> [What is required] With the images removed, write out every line below exactly.

> [Input for this task]
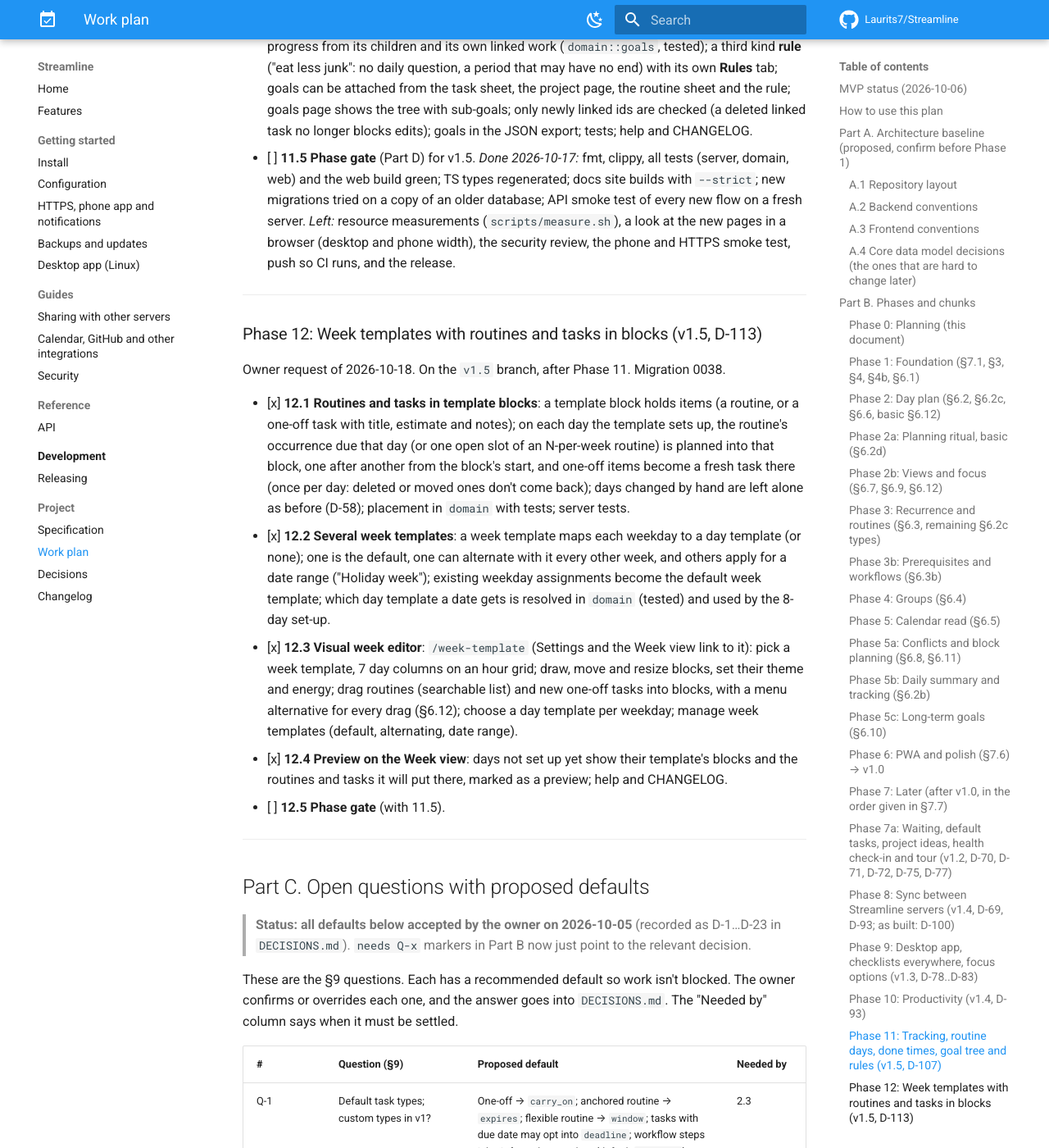
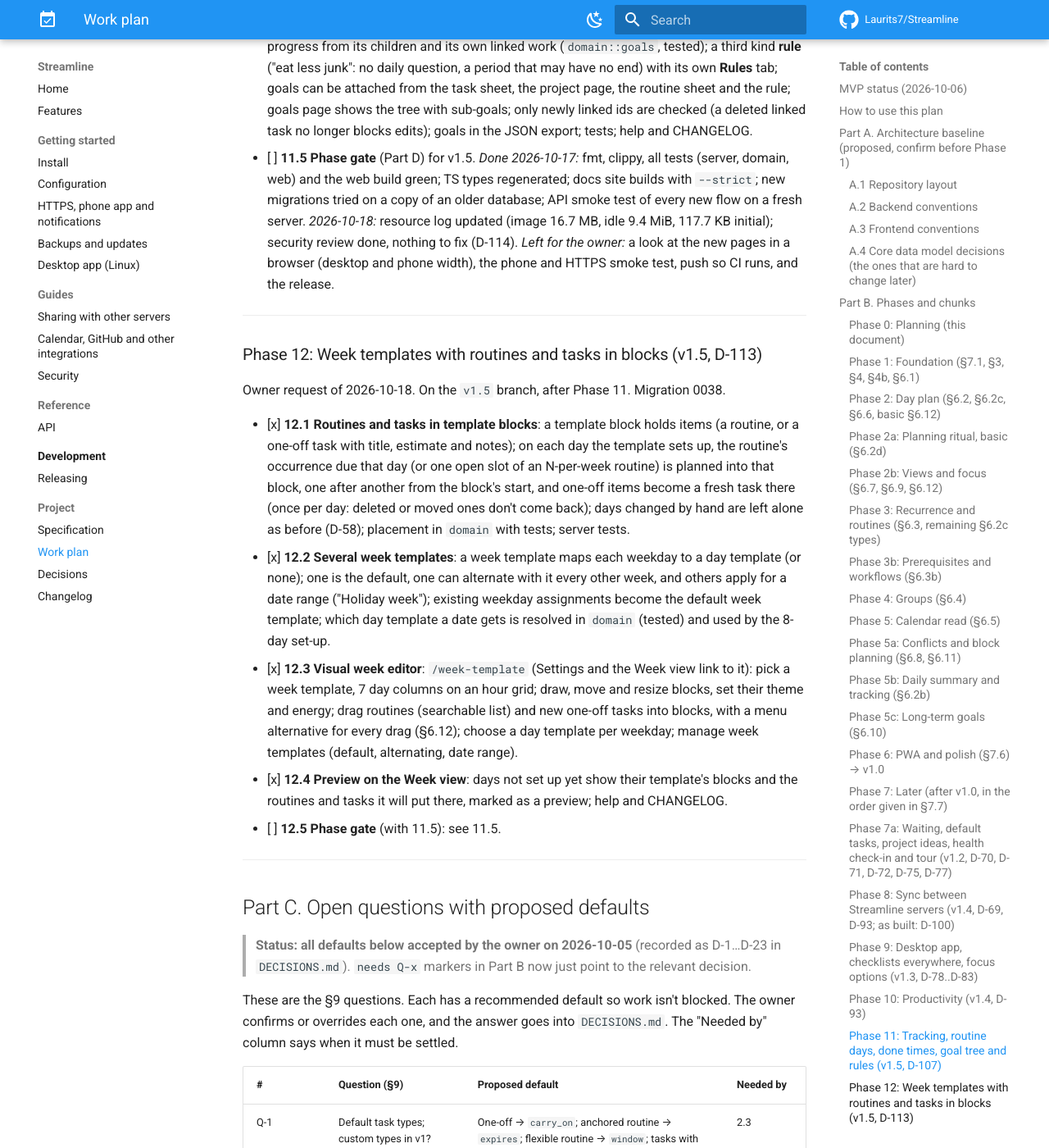
Before and after one commit to Laurits7/Streamline, an MkDocs documentation site: the page built from docs/WORKPLAN.md, in a window 1280 px wide and 1400 px high, scrolled down 21394 px. Shown: the whole window at 82% size. Built offline with MkDocs 1.6.1 and Material for MkDocs 9.7.7, drawn with Linux system fonts in a browser that asks for light colours; comment, search, counter and statistics services are not loaded.

Commit message:
v1.5 phase gate: resource log and security review
Co-Authored-By: Claude Opus 5.5 <noreply@anthropic.com>

```diff
--- a/docs/WORKPLAN.md
+++ b/docs/WORKPLAN.md
@@ -777,10 +777,11 @@ Developed on the `v1.5` branch. Owner requests of 2026-10-17. Migrations: 0036 t
 - [ ] **11.5 Phase gate** (Part D) for v1.5.
       *Done 2026-10-17:* fmt, clippy, all tests (server, domain, web) and the web build green;
       TS types regenerated; docs site builds with `--strict`; new migrations tried on a copy
-      of an older database; API smoke test of every new flow on a fresh server. *Left:*
-      resource measurements (`scripts/measure.sh`), a look at the new pages in a browser
-      (desktop and phone width), the security review, the phone and HTTPS smoke test, push
-      so CI runs, and the release.
+      of an older database; API smoke test of every new flow on a fresh server.
+      *2026-10-18:* resource log updated (image 16.7 MB, idle 9.4 MiB, 117.7 KB initial);
+      security review done, nothing to fix (D-114). *Left for the owner:* a look at the new
+      pages in a browser (desktop and phone width), the phone and HTTPS smoke test, push so
+      CI runs, and the release.
 
 ---
 
@@ -808,7 +809,7 @@ Owner request of 2026-10-18. On the `v1.5` branch, after Phase 11. Migration 003
 - [x] **12.4 Preview on the Week view**: days not set up yet show their template's blocks
       and the routines and tasks it will put there, marked as a preview; help and
       CHANGELOG.
-- [ ] **12.5 Phase gate** (with 11.5).
+- [ ] **12.5 Phase gate** (with 11.5): see 11.5.
 
 ---
 
```
Also changed, not shown: docs/DECISIONS.md (+2 -0 lines).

> [Answer space]
Before and after one commit to Laurits7/Streamline, an MkDocs documentation site: the page built from docs/WORKPLAN.md, in a window 1280 px wide and 1400 px high, scrolled down 21394 px. Shown: the whole window at 82% size. Built offline with MkDocs 1.6.1 and Material for MkDocs 9.7.7, drawn with Linux system fonts in a browser that asks for light colours; comment, search, counter and statistics services are not loaded.

Commit message:
v1.5 phase gate: resource log and security review
Co-Authored-By: Claude Opus 5.5 <noreply@anthropic.com>

```diff
--- a/docs/WORKPLAN.md
+++ b/docs/WORKPLAN.md
@@ -777,10 +777,11 @@ Developed on the `v1.5` branch. Owner requests of 2026-10-17. Migrations: 0036 t
 - [ ] **11.5 Phase gate** (Part D) for v1.5.
       *Done 2026-10-17:* fmt, clippy, all tests (server, domain, web) and the web build green;
       TS types regenerated; docs site builds with `--strict`; new migrations tried on a copy
-      of an older database; API smoke test of every new flow on a fresh server. *Left:*
-      resource measurements (`scripts/measure.sh`), a look at the new pages in a browser
-      (desktop and phone width), the security review, the phone and HTTPS smoke test, push
-      so CI runs, and the release.
+      of an older database; API smoke test of every new flow on a fresh server.
+      *2026-10-18:* resource log updated (image 16.7 MB, idle 9.4 MiB, 117.7 KB initial);
+      security review done, nothing to fix (D-114). *Left for the owner:* a look at the new
+      pages in a browser (desktop and phone width), the phone and HTTPS smoke test, push so
+      CI runs, and the release.
 
 ---
 
@@ -808,7 +809,7 @@ Owner request of 2026-10-18. On the `v1.5` branch, after Phase 11. Migration 003
 - [x] **12.4 Preview on the Week view**: days not set up yet show their template's blocks
       and the routines and tasks it will put there, marked as a preview; help and
       CHANGELOG.
-- [ ] **12.5 Phase gate** (with 11.5).
+- [ ] **12.5 Phase gate** (with 11.5): see 11.5.
 
 ---
 
```
Also changed, not shown: docs/DECISIONS.md (+2 -0 lines).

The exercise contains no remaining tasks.